WHAT TO DO>
Looking at the data below, how many lines include the word "AppCompatActivity"? Respond with the number only.

[Collected data]
● ● ● ● ●

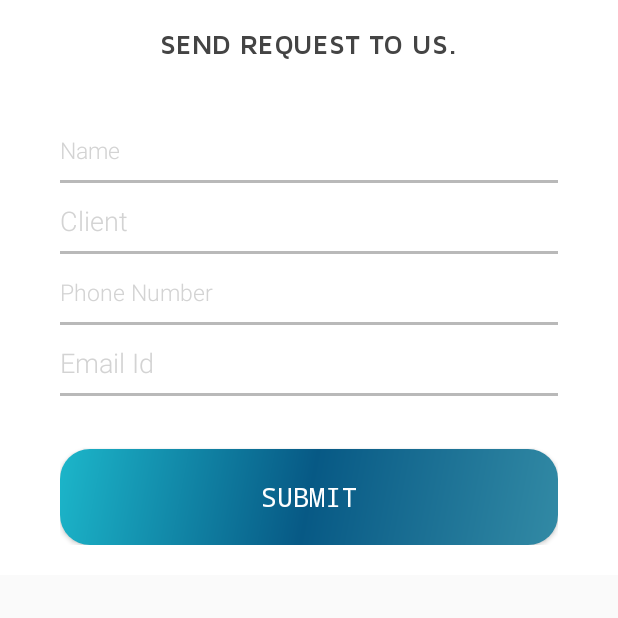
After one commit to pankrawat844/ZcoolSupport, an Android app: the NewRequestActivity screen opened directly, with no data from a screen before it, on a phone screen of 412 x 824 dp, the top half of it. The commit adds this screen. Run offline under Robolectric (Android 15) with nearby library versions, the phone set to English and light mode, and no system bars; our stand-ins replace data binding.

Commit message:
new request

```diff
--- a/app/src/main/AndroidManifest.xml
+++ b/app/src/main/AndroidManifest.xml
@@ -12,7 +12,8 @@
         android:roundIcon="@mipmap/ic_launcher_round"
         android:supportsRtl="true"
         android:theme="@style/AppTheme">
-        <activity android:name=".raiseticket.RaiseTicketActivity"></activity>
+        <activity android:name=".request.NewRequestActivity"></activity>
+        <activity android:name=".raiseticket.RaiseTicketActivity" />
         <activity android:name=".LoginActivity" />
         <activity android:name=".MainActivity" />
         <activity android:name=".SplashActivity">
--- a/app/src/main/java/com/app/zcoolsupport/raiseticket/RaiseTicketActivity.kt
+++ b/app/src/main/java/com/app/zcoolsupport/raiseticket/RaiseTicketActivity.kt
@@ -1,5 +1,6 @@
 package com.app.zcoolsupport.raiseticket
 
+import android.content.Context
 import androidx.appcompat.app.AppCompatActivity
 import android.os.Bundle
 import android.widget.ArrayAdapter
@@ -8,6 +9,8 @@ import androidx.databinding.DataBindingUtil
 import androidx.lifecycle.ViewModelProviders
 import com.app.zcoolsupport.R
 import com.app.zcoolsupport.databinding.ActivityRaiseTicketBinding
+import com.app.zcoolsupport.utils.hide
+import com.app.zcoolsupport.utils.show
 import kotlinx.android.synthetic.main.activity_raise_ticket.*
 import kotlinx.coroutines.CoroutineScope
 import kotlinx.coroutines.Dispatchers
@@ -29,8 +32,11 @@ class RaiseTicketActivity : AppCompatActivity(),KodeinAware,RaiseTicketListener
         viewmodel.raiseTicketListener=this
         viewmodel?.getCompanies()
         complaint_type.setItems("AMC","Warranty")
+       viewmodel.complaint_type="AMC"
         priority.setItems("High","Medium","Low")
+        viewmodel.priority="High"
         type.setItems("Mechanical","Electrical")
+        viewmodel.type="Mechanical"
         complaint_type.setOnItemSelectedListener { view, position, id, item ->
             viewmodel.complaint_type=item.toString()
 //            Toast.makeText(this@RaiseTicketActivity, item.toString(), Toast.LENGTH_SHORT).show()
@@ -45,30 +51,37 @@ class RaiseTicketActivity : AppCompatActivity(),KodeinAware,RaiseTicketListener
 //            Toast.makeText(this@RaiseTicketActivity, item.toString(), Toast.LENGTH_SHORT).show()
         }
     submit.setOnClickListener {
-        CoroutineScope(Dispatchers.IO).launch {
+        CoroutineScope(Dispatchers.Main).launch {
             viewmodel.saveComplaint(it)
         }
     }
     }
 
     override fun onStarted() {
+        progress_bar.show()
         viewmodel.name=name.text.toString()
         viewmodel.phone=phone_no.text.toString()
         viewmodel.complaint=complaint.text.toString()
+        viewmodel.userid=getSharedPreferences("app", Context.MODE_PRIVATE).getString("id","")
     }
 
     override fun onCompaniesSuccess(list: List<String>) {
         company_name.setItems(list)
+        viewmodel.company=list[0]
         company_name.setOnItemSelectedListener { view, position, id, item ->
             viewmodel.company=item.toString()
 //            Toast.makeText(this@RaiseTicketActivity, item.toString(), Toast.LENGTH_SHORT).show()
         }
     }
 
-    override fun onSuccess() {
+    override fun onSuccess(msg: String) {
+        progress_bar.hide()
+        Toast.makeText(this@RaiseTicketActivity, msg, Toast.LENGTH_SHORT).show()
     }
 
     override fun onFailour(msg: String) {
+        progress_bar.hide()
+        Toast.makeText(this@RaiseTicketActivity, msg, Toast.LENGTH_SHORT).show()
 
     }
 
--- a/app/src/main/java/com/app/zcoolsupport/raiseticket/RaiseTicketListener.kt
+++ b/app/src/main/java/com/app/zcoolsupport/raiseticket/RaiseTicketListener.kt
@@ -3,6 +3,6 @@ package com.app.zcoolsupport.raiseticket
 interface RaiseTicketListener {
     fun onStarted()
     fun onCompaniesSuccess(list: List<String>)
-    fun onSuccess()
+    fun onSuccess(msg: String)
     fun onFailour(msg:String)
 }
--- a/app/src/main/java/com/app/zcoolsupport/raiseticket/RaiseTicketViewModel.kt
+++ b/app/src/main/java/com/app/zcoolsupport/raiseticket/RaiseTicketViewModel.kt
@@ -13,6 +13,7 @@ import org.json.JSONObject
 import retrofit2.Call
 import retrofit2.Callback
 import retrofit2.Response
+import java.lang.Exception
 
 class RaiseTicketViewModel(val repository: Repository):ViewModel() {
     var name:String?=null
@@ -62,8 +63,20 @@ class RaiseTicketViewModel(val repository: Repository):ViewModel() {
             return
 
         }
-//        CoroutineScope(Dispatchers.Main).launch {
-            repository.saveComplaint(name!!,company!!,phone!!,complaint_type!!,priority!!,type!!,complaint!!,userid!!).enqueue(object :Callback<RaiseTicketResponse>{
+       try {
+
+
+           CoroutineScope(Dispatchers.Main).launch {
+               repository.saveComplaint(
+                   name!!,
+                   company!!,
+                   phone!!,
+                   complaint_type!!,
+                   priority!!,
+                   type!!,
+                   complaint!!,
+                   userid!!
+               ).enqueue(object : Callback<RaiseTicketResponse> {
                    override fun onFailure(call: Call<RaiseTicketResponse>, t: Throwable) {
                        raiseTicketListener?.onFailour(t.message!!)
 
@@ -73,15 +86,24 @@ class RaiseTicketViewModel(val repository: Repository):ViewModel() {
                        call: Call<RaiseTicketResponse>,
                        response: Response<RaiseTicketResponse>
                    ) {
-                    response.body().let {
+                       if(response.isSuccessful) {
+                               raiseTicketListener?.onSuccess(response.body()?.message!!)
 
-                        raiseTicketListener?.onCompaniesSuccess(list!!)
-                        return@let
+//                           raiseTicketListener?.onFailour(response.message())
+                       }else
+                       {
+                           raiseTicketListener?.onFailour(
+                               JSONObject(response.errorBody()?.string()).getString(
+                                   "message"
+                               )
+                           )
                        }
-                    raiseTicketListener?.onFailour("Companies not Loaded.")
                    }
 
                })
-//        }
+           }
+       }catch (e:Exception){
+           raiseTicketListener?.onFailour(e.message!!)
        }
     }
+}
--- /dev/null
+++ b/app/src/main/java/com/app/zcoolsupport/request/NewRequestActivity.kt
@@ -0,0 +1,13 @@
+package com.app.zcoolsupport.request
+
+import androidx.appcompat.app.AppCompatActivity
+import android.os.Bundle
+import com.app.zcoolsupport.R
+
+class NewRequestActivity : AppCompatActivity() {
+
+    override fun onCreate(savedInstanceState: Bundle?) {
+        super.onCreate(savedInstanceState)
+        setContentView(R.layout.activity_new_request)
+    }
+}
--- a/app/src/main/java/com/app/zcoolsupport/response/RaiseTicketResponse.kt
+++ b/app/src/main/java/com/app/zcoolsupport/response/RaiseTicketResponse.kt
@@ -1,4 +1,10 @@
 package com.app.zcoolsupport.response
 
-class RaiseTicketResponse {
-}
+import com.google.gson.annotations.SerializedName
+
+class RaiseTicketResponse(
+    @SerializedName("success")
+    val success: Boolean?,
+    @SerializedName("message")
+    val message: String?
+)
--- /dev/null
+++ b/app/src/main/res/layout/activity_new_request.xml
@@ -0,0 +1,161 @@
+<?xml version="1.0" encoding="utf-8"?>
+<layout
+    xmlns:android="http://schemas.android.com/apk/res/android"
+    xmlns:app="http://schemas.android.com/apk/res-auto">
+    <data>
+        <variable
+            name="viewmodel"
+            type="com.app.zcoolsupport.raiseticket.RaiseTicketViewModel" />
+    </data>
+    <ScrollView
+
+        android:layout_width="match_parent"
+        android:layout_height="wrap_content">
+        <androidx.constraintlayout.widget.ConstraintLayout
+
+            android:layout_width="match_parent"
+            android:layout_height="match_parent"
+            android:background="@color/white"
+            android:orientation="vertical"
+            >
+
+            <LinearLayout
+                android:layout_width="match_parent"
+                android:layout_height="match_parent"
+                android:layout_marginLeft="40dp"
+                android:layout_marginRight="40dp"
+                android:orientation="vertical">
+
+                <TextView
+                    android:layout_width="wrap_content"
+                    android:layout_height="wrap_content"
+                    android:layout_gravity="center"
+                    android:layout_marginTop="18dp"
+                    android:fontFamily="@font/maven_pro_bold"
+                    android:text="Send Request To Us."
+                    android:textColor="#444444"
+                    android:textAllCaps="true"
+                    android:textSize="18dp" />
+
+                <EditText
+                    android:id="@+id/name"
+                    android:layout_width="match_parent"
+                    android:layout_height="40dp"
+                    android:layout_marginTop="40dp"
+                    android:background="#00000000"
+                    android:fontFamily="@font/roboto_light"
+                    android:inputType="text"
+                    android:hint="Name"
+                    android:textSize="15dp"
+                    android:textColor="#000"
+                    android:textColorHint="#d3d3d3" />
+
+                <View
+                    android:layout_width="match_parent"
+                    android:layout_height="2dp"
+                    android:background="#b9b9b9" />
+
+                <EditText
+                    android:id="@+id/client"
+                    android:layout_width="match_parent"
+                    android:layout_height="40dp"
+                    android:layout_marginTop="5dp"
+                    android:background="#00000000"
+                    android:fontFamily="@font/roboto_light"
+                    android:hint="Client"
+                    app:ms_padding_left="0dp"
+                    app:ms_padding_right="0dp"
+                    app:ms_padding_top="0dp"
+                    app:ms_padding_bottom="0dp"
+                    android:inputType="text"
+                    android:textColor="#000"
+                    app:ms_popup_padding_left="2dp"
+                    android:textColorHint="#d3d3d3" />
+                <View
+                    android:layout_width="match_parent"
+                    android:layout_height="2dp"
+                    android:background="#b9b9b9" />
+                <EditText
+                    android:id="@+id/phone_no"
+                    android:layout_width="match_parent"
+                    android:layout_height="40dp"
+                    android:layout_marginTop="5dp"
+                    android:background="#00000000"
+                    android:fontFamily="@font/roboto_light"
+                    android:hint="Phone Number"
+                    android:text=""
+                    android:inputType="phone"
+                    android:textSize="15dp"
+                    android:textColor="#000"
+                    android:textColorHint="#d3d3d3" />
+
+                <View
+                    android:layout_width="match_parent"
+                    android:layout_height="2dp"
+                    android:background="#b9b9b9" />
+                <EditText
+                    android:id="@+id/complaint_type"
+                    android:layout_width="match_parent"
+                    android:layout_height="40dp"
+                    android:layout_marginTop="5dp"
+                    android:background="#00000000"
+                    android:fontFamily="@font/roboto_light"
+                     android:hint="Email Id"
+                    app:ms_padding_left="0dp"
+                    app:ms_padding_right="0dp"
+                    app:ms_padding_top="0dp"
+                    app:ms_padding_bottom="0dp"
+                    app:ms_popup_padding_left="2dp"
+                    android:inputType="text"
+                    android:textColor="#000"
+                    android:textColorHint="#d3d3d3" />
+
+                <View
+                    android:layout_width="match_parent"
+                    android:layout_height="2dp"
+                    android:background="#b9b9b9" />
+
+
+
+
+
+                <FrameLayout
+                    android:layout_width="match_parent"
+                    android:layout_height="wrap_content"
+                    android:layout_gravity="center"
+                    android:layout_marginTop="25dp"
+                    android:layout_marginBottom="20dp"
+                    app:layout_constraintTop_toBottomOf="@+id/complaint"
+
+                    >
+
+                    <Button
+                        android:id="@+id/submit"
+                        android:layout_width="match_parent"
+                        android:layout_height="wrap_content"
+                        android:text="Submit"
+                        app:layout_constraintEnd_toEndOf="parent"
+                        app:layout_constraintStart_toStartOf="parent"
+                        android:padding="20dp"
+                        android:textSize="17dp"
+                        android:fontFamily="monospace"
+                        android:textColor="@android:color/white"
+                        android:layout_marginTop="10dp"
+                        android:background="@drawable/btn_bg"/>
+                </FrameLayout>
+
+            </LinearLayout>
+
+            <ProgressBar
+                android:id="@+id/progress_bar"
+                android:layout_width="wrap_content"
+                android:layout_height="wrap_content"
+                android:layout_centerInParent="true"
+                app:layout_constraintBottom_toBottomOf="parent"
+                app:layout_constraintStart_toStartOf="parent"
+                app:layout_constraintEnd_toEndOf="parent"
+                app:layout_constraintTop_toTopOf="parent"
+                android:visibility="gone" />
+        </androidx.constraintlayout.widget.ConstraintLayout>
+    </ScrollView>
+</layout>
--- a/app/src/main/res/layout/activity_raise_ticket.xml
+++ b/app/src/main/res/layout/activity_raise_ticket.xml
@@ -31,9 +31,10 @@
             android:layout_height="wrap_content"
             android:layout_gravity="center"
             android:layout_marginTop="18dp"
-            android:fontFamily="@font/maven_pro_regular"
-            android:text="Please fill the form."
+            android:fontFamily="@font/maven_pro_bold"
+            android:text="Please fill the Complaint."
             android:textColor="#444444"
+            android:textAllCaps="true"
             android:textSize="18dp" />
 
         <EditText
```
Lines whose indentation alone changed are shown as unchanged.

● ● ● ● ●

WRITTEN SOLUTION>
5